Throughout his career, Clint Eastwood has played a variety of tough guys. The actor-turned-director thrived in his career playing macho men who weren’t willing to back down from tough fights. It’s interesting then that Eastwood strives the deconstruct the image of tough men in his new drama Cry Macho.
Eastwood plays Mike Milo, a former rodeo star long past retirement. Like the actor himself, Mike received great acclaim for performing as a man willing to take on mighty challenges but his days as a "macho" leading man are behind him.
That changes when Mike's old friend Howard Polk (Dwight Yoakam) approaches him with a request. Howard’s thirteen-year-old son Rafo (Eduardo Minett) is in Mexico living with his unstable mother. Because Howard can’t return to Mexico (due to legal issues), he enlists Mike’s help to cross the border and bring his son back to Texas. “You gave me your word and that used to mean something, Mike,” Howard says.
That sets Mike up on a trip across the border. Interestingly enough, Rafo isn’t as hesitant to leave Mexico as the original premise sets up. In fact, he's living on the streets rather than stay in his mother's palatial home. (“On the street, I trust no one but it’s safer than home,” he says.)
The film isn’t about Mike convincing Rafo to leave Mexico. It’s about their journey towards the border and the relationship that develops along the way. Mike, an older man with a storied history as a cowboy and a rodeo performer, has a history of machismo that Rafo only dreams of but talks to Rafo about what it all means in the long-term. “This macho thing is overrated,” Mike says. In that way, Eastwood seems to be stepping back from his image as a tough guy and showing that there's more to life than the appearance of machismo.

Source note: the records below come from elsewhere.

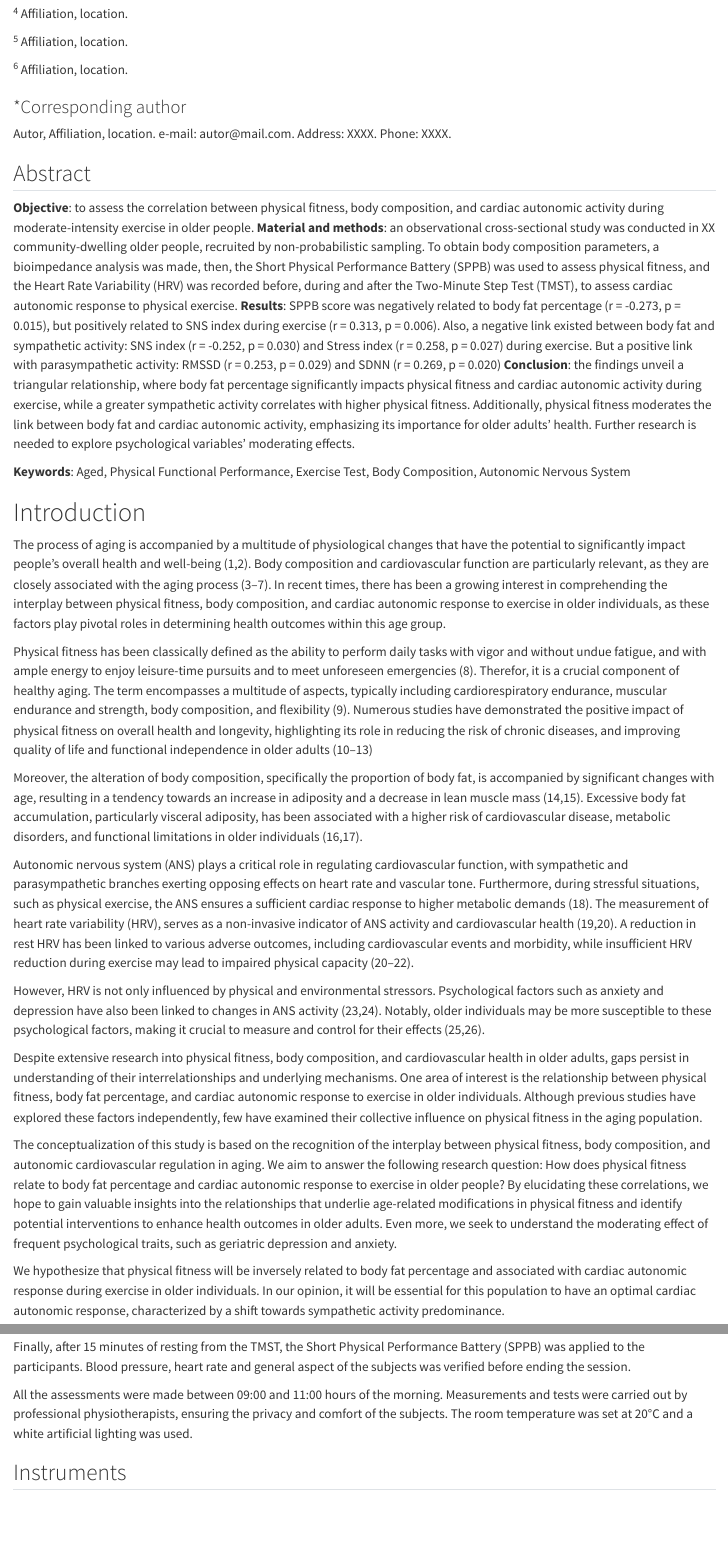
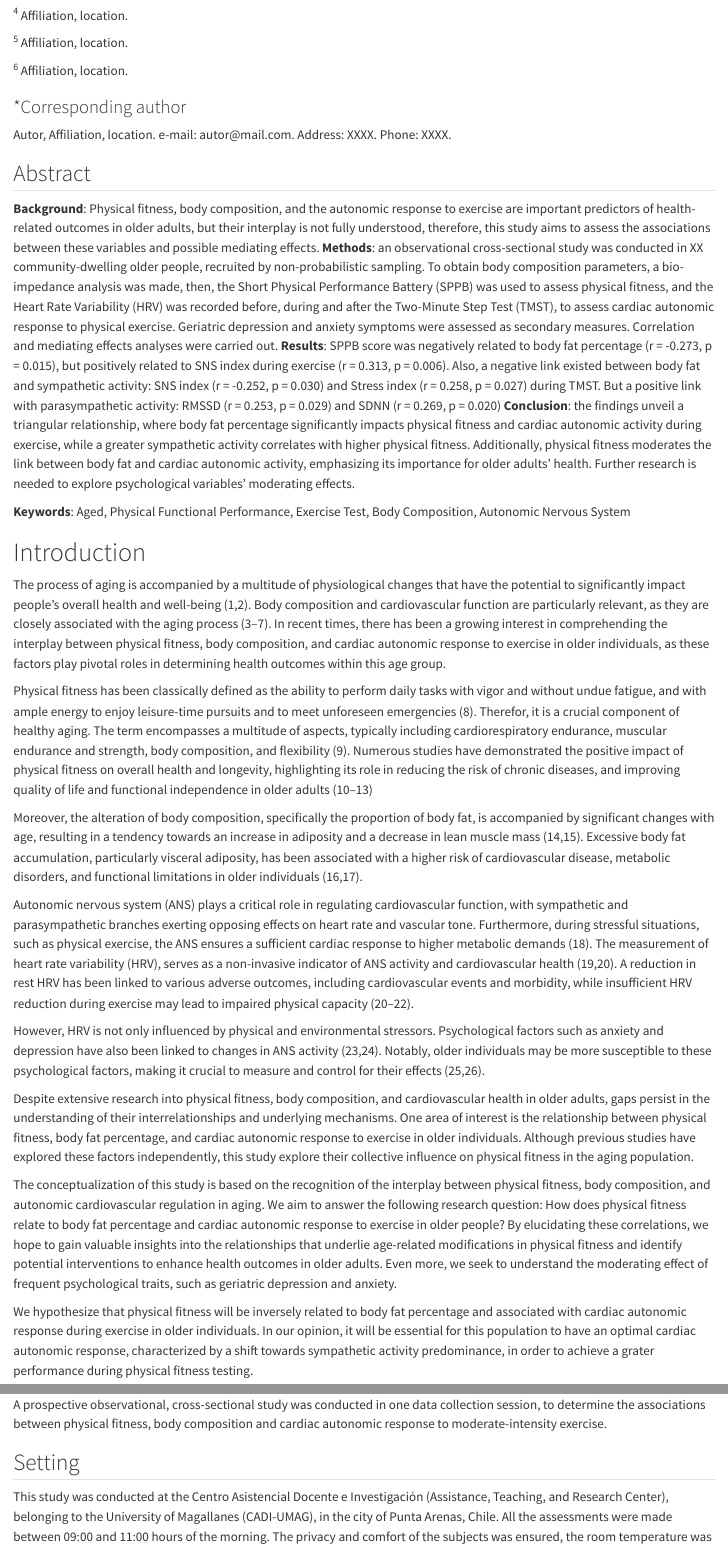
Before and after one commit to nim-ach/2023-12-Mindfulness, a Quarto document (docs/manuscript/manuscript.qmd): the page in a window 1100 px wide, from 170 px down before the commit and from 200 px down after it, so that both start at the same text, and a second part further down, joined at a grey line. Rendered offline with R 4.5, knitr and Pandoc in place of Quarto, with nearby package versions; drawn as R Markdown's standard HTML page in place of the format the file asks for.

Commit message:
Cambios en título y adaptación de secciones: - ":a cross-sectional study" - "Setting", "Methods", "Aims and Study Design"

```diff
--- a/docs/manuscript/manuscript.qmd
+++ b/docs/manuscript/manuscript.qmd
@@ -33,7 +33,7 @@ Address: XXXX. Phone: XXXX.
 
 ## Abstract
 
-**Objective**: to assess the correlation between physical fitness, body composition, and cardiac autonomic activity during moderate-intensity exercise in older people. **Material and methods**: an observational cross-sectional study was conducted in XX community-dwelling older people, recruited by non-probabilistic sampling. To obtain body composition parameters, a bioimpedance analysis was made, then, the Short Physical Performance Battery (SPPB) was used to assess physical fitness, and the Heart Rate Variability (HRV) was recorded before, during and after the Two-Minute Step Test (TMST), to assess cardiac autonomic response to physical exercise.  **Results**: SPPB score was negatively related to body fat percentage (r = -0.273, p = 0.015), but positively related to SNS index during exercise (r = 0.313, p = 0.006). Also, a negative link existed between body fat and sympathetic activity: SNS index (r = -0.252, p = 0.030) and Stress index (r = 0.258, p = 0.027) during exercise. But a positive link with parasympathetic activity: RMSSD (r = 0.253, p = 0.029) and SDNN (r = 0.269, p = 0.020) **Conclusion**: the findings unveil a triangular relationship, where body fat percentage significantly impacts physical fitness and cardiac autonomic activity during exercise, while a greater sympathetic activity correlates with higher physical fitness. Additionally, physical fitness moderates the link between body fat and cardiac autonomic activity, emphasizing its importance for older adults' health. Further research is needed to explore psychological variables' moderating effects.
+**Background**: Physical fitness, body composition, and the autonomic response to exercise are important predictors of health-related outcomes in older adults, but their interplay is not fully understood, therefore, this study aims to assess the associations between these variables and possible mediating effects. **Methods**: an observational cross-sectional study was conducted in XX community-dwelling older people, recruited by non-probabilistic sampling. To obtain body composition parameters, a bio-impedance analysis was made, then, the Short Physical Performance Battery (SPPB) was used to assess physical fitness, and the Heart Rate Variability (HRV) was recorded before, during and after the Two-Minute Step Test (TMST), to assess cardiac autonomic response to physical exercise. Geriatric depression and anxiety symptoms were assessed as secondary measures. Correlation and mediating effects analyses were carried out. **Results**: SPPB score was negatively related to body fat percentage (r = -0.273, p = 0.015), but positively related to SNS index during exercise (r = 0.313, p = 0.006). Also, a negative link existed between body fat and sympathetic activity: SNS index (r = -0.252, p = 0.030) and Stress index (r = 0.258, p = 0.027) during TMST. But a positive link with parasympathetic activity: RMSSD (r = 0.253, p = 0.029) and SDNN (r = 0.269, p = 0.020) **Conclusion**: the findings unveil a triangular relationship, where body fat percentage significantly impacts physical fitness and cardiac autonomic activity during exercise, while a greater sympathetic activity correlates with higher physical fitness. Additionally, physical fitness moderates the link between body fat and cardiac autonomic activity, emphasizing its importance for older adults' health. Further research is needed to explore psychological variables' moderating effects.
 
 **Keywords**: Aged, Physical Functional Performance, Exercise Test, Body Composition, Autonomic Nervous System
 
@@ -55,13 +55,13 @@ However, HRV is not only influenced by physical and environmental stressors. Psy
 
 <!---- Conceptualización del problema ---->
 
-Despite extensive research into physical fitness, body composition, and cardiovascular health in older adults, gaps persist in  understanding of their interrelationships and underlying mechanisms. One area of interest is the relationship between physical fitness, body fat percentage, and cardiac autonomic response to exercise in older individuals. Although previous studies have explored these factors independently, few have examined their collective influence on physical fitness in the aging population.
+Despite extensive research into physical fitness, body composition, and cardiovascular health in older adults, gaps persist in the understanding of their interrelationships and underlying mechanisms. One area of interest is the relationship between physical fitness, body fat percentage, and cardiac autonomic response to exercise in older individuals. Although previous studies have explored these factors independently, this study explore their collective influence on physical fitness in the aging population.
 
 The conceptualization of this study is based on the recognition of the interplay between physical fitness, body composition, and autonomic cardiovascular regulation in aging. We aim to answer the following research question: How does physical fitness relate to body fat percentage and cardiac autonomic response to exercise in older people? By elucidating these correlations, we hope to gain valuable insights into the relationships that underlie age-related modifications in physical fitness and identify potential interventions to enhance health outcomes in older adults. Even more, we seek to understand the moderating effect of frequent psychological traits, such as geriatric depression and anxiety.
 
 <!---- Hipótesis y objetivos ---->
 
-We hypothesize that physical fitness will be inversely related to body fat percentage and associated with cardiac autonomic response during exercise in older individuals. In our opinion, it will be essential for this population to have an optimal cardiac autonomic response, characterized by a shift towards sympathetic activity predominance.
+We hypothesize that physical fitness will be inversely related to body fat percentage and associated with cardiac autonomic response during exercise in older individuals. In our opinion, it will be essential for this population to have an optimal cardiac autonomic response, characterized by a shift towards sympathetic activity predominance, in order to achieve a grater performance during physical fitness testing.
 
 The primary objective of this study is to investigate the relationship between physical fitness, body fat percentage, and cardiac autonomic response to exercise in older people. Even more, We aimed to assess the moderating effect of psychological variables on these relationships, with implications for cardiovascular health and functional capacity in aging.
 
@@ -71 +71,6 @@ The primary objective of this study is to investigate the relationship between p
 
+A prospective observational, cross-sectional study was conducted  in one data collection session, to determine the associations between physical fitness, body composition and cardiac autonomic response to moderate-intensity exercise.
+
+## Setting
+
+This study was conducted at the Centro Asistencial Docente e Investigación (Assistance, Teaching, and Research Center), belonging to the University of Magallanes (CADI-UMAG), in the city of Punta Arenas, Chile. All the assessments were made between 09:00 and 11:00 hours of the morning. The privacy and comfort of the subjects was ensured, the room temperature was set at 20°C and a white artificial lighting was used.
@@ -87,7 +91,7 @@ HRV was recorded through a non-invasive chest band, immediately before, during,
 
 Finally, after 15 minutes of resting from the TMST, the Short Physical Performance Battery (SPPB) was applied to the participants. Blood pressure, heart rate and general aspect of the subjects was verified before ending the session.
 
-All the assessments were made between 09:00 and 11:00 hours of the morning. Measurements and tests were carried out by professional physiotherapists, ensuring the privacy and comfort of the subjects. The room temperature was set at 20°C and a white artificial lighting was used.
+Physical and Physiological assessments, as well as the initial interview, were made by professional physiotherapists.
 
 ## Instruments
 
```
Also changed, not shown: docs/manuscript/manuscript.qmd (11 more changed lines), 1 other file.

The plot itself is slow-moving and meandering. However, there’s a lot of heart in this story about two men reaching pivotal moments in their lives and when the duo get stuck in a Mexican, there’s a sweet subplot about Mike’s budding relationship with a restaurant owner named Marta (Natalia Traven). A lot of time is spent in the small Mexican town and looking back, it feels like the story could've worked better if more of the film was spent in this small community (instead of the film taking its time getting there).
That being said, both Eastwood and Minett do solid work in their leading roles. Eastwood makes his performance look easy — taking on the role of a retired man coming to terms with his life's choices and decisions — while Minett reveals himself as a solid performer, revealing a character struggling to find his own unique place in the world.
Cry Macho won’t likely be considered in Eastwood’s top tier of films but it’s a solid entry in his filmography: a gentle, quiet and sobering look at what being “macho” truly means.
The film is in theaters now and also available on HBO Max.